Covid, done. Brexit, done. Cost of living crisis, ongoing. General election, Pending. Women funny? YES! Can we change the world? Hell, YES!


Women’s conversations cover many topics as well as the minutia of everyday life. We often bear the brunt of managing household finances and purchases and yet, while advertising influences what we buy, the picture is largely being painted and guided by men. I don’t know about you, but I don’t want a man telling me which incontinence pads to buy!


And we’re as funny as f**k while we’re juggling careers, babies, menopause and loss. We use humour big time when it comes to communications, forming friendships and creating social groups. We sing, knit, exercise, dance, care for kids and the elderly, and all of that puts a smile on our faces.


Remember that old sexist trope about making a woman laugh and she’s putty in your hands? Forget the dating game, we make you laugh to get what we want! Take this on board when it comes to selling stuff and let us write our own narrative.


In advertising, humour is proven to drive sales so why is it still such a boy’s club when it comes to humour? Men are conditioned to always want the last laugh, but do they really know what women find funny? This is why I created Funny Women in the first place all those years ago.


Back at the end of the last century, I was employed as a publicist for a new comedy club in London and I was shocked by the lack of female acts.
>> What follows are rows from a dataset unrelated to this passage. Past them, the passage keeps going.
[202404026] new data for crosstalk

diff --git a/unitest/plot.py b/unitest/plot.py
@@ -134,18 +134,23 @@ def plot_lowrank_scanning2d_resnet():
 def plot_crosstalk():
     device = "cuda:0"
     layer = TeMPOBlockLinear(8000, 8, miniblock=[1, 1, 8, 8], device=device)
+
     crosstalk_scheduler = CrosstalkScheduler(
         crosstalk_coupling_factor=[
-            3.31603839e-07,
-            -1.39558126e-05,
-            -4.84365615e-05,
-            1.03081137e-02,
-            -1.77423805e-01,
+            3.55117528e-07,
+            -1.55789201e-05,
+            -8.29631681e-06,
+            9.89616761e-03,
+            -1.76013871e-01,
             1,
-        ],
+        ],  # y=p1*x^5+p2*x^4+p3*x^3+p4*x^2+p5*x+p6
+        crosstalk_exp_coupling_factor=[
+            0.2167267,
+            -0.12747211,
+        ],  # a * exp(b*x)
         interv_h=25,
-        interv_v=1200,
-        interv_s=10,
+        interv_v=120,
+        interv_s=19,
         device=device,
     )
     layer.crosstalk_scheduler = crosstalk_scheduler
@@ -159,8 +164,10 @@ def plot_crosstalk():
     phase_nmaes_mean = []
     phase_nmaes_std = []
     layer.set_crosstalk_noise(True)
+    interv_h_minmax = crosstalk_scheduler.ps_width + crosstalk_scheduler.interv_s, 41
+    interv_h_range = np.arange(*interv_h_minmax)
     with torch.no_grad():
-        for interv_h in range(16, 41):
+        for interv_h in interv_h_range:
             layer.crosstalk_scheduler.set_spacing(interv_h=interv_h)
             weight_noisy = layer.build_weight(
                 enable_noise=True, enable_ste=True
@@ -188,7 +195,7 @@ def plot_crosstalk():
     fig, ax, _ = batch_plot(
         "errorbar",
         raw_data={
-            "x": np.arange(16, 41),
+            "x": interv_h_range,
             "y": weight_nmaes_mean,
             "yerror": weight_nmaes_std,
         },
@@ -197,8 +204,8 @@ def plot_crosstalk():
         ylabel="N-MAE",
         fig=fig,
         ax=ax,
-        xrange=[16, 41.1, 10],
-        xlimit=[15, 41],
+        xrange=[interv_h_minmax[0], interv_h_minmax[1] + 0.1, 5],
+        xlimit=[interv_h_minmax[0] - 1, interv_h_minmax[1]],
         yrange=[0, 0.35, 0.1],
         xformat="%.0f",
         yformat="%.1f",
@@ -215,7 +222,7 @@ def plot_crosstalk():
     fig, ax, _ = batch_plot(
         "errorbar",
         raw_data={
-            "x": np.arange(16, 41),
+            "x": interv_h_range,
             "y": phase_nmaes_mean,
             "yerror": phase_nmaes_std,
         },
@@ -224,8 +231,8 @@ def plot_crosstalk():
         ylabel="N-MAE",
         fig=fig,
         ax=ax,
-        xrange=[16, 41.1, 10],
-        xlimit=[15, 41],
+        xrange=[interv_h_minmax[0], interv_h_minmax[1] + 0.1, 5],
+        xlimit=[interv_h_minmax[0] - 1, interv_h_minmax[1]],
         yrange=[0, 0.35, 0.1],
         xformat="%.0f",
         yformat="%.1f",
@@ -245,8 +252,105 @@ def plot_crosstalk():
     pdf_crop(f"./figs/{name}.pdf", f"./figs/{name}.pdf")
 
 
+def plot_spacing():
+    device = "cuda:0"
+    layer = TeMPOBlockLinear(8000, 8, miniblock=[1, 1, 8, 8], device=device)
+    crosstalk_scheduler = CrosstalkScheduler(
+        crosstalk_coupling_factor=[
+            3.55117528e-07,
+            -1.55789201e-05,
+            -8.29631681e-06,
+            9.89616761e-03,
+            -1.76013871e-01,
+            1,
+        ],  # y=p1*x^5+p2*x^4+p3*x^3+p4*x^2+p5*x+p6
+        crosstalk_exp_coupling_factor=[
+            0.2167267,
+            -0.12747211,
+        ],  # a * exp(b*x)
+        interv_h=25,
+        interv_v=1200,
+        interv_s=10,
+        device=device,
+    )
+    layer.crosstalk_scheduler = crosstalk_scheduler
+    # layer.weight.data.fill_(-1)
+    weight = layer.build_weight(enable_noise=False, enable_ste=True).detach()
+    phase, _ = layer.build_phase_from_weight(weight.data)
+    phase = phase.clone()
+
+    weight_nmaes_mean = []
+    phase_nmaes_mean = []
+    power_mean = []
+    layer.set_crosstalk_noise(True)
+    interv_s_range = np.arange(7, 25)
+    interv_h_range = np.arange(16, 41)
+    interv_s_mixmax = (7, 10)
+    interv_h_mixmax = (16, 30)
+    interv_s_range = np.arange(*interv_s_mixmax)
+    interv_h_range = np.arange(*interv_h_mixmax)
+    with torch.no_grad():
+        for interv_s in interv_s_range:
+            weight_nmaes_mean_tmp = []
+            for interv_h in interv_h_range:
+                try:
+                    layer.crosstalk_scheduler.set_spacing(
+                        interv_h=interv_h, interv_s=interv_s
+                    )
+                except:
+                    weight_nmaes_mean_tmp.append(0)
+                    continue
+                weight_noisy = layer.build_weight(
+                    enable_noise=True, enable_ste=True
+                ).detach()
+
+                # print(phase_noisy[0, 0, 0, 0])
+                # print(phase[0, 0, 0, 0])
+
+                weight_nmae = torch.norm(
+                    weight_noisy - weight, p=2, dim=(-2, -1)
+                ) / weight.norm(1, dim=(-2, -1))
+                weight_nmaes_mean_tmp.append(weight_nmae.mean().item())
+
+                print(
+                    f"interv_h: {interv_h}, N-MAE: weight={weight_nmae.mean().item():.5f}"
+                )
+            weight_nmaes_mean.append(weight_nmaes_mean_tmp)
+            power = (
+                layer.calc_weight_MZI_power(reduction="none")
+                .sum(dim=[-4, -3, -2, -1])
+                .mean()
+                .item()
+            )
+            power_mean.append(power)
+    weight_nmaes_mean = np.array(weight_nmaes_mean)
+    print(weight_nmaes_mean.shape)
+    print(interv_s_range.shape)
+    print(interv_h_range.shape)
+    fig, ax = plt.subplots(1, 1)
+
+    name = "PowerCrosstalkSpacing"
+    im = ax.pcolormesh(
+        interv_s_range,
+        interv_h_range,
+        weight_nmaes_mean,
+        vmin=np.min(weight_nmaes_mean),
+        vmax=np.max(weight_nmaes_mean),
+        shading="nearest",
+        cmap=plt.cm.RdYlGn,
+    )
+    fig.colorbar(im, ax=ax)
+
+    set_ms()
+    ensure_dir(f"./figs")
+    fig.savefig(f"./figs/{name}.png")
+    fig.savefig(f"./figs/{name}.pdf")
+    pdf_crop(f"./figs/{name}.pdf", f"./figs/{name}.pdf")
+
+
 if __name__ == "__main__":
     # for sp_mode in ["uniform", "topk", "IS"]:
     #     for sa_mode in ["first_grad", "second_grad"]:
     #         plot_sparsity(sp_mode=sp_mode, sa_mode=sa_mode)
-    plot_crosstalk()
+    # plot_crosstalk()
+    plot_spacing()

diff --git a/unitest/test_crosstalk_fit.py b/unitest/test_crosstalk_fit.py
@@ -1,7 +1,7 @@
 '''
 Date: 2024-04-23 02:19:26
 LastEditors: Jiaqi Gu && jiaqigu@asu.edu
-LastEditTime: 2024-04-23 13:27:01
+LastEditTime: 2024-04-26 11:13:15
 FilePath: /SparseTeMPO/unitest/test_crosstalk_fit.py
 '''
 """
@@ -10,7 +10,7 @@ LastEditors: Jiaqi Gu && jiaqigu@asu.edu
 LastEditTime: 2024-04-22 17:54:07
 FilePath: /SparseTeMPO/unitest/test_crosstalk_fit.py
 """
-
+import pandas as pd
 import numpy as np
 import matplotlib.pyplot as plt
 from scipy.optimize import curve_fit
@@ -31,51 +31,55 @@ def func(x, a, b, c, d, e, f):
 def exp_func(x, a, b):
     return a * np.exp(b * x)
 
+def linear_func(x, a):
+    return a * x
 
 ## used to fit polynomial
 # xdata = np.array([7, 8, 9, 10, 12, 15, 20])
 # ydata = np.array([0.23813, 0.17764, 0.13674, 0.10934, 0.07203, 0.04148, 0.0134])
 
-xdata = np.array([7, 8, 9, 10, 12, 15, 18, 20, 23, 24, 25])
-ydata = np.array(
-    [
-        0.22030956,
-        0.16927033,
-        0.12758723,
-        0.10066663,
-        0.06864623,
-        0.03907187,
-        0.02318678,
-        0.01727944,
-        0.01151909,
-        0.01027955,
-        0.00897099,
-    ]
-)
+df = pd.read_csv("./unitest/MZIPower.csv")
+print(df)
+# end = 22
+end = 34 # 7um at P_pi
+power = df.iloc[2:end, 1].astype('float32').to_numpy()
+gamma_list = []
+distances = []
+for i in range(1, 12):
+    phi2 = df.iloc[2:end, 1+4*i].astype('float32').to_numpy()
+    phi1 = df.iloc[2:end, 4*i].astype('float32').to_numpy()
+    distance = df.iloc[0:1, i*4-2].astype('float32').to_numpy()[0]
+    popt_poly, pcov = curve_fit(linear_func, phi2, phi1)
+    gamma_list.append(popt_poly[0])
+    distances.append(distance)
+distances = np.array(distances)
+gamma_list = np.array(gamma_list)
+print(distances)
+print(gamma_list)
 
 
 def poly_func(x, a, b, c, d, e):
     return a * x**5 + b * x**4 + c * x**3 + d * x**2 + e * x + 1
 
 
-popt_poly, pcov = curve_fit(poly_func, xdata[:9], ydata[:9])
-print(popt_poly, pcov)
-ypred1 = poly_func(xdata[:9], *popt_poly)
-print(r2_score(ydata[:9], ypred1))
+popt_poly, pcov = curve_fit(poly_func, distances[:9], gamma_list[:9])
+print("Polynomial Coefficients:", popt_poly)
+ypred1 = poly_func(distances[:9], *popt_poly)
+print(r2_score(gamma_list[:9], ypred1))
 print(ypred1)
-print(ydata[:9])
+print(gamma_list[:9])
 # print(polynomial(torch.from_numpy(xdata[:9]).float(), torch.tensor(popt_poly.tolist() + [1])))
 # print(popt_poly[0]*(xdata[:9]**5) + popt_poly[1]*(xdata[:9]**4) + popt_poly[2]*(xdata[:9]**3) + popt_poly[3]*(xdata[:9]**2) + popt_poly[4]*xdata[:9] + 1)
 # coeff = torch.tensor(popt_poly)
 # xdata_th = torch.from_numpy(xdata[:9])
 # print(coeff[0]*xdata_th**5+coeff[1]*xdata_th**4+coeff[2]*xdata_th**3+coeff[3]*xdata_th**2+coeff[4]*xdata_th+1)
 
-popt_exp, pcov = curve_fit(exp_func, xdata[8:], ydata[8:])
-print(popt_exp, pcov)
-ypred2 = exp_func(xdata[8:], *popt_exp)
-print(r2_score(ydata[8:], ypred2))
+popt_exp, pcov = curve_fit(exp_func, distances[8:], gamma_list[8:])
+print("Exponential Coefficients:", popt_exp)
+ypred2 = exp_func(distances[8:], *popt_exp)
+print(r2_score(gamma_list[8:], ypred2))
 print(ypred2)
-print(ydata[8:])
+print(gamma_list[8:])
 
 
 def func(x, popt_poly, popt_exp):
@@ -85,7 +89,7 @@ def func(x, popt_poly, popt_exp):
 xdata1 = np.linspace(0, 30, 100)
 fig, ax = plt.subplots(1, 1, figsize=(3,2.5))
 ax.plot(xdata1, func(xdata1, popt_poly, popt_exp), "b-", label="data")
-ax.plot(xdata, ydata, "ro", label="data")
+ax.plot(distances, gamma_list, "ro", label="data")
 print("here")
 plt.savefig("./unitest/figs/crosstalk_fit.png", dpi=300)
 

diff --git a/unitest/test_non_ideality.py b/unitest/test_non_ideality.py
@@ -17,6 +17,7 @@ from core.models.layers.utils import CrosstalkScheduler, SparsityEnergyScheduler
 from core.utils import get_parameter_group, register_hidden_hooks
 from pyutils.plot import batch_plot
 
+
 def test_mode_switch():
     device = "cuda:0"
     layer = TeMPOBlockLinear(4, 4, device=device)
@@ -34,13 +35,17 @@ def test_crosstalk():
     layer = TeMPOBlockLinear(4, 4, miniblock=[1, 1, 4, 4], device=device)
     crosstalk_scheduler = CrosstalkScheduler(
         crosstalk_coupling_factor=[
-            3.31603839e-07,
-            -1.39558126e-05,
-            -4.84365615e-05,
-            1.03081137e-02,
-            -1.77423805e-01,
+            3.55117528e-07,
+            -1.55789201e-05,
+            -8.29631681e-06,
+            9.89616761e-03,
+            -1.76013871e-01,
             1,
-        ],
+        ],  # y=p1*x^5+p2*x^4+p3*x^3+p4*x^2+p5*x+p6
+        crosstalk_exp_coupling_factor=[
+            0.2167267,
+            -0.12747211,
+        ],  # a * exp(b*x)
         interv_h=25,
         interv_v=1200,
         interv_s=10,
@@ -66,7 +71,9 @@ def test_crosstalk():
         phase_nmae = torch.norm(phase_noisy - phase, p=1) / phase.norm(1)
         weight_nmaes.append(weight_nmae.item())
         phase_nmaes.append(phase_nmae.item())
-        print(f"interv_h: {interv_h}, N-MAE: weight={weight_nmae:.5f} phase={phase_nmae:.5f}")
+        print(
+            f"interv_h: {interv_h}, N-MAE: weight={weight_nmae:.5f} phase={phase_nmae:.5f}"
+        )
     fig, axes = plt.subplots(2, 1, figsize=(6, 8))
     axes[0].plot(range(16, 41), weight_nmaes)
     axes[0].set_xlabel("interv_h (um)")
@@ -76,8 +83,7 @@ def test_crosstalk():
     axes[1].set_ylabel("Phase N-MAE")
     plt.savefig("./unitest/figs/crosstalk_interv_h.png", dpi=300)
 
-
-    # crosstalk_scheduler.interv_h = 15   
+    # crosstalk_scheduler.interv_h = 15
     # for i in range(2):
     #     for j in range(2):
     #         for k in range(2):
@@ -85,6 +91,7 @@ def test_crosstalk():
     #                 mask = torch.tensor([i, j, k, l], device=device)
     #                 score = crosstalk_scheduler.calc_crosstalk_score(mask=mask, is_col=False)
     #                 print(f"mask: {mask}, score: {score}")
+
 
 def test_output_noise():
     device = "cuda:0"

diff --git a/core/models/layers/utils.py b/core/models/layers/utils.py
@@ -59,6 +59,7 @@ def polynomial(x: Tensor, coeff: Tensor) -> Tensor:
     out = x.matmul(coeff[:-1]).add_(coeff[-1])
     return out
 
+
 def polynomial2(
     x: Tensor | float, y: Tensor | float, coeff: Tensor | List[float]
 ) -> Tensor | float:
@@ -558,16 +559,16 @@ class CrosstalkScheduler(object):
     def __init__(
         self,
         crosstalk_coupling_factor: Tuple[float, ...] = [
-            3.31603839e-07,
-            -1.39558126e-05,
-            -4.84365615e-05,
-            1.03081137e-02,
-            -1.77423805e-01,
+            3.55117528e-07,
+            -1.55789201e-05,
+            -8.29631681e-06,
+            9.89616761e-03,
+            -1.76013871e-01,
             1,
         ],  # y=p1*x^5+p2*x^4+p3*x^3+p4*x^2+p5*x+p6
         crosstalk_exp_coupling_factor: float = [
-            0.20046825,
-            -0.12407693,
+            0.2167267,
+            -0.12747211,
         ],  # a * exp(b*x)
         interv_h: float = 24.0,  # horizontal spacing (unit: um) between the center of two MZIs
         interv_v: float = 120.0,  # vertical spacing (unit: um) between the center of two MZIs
I felt compelled to improve the gender balance after the male comedy promoter I was working for told me that he never booked any women because ‘they aren’t funny’ and ‘there are no funny women’. 


I’ve since had the last laugh as now thousands of extremely funny women have been through our Awards, workshops and courses over the last 20 years.


Fast forward to 2018 when I saw parallels in the way female creatives were being side-lined in the creative industries and Funny Women launched its HERlarious initiative in response.  Today we represent a community of brilliant performers, writers and creators who can direct, animate and depict the world as it really is – 50% female – so why not more female creative direction?


Women are changing the advertising industry by taking the lead in depicting a more open, diverse and caring society and using their creative influence.  It’s not so subtle either.


For example, we are seeing more feminine references in mainstream advertising, including graphic depictions of vaginas, to open narratives about periods, menopause and incontinence. How is this changing the landscape?  As women are we freer than ever to talk about our bodies and minds?  And is this contributing to more acceptance of our creative worth?


While I’m waving my diversity banner, let me shout out for those of us over 60 still making a valuable contribution – don’t airbrush us out of the picture because we’re no longer menstruating. Brands can benefit from the post-menopausal energy we generate making us more creative and reliable. Throw in a bit of old school analogue people skills and client management and you’ve got the perfect mix.


Women are true 'agents for change' and it took a lot of bra burning to free us from the kitchen sink, so give us the opportunity, whatever our age, to be part of the creative process and write our own jokes!


Find out more about Funny Women's awards and how to change the narrative of women in the workplace through humour.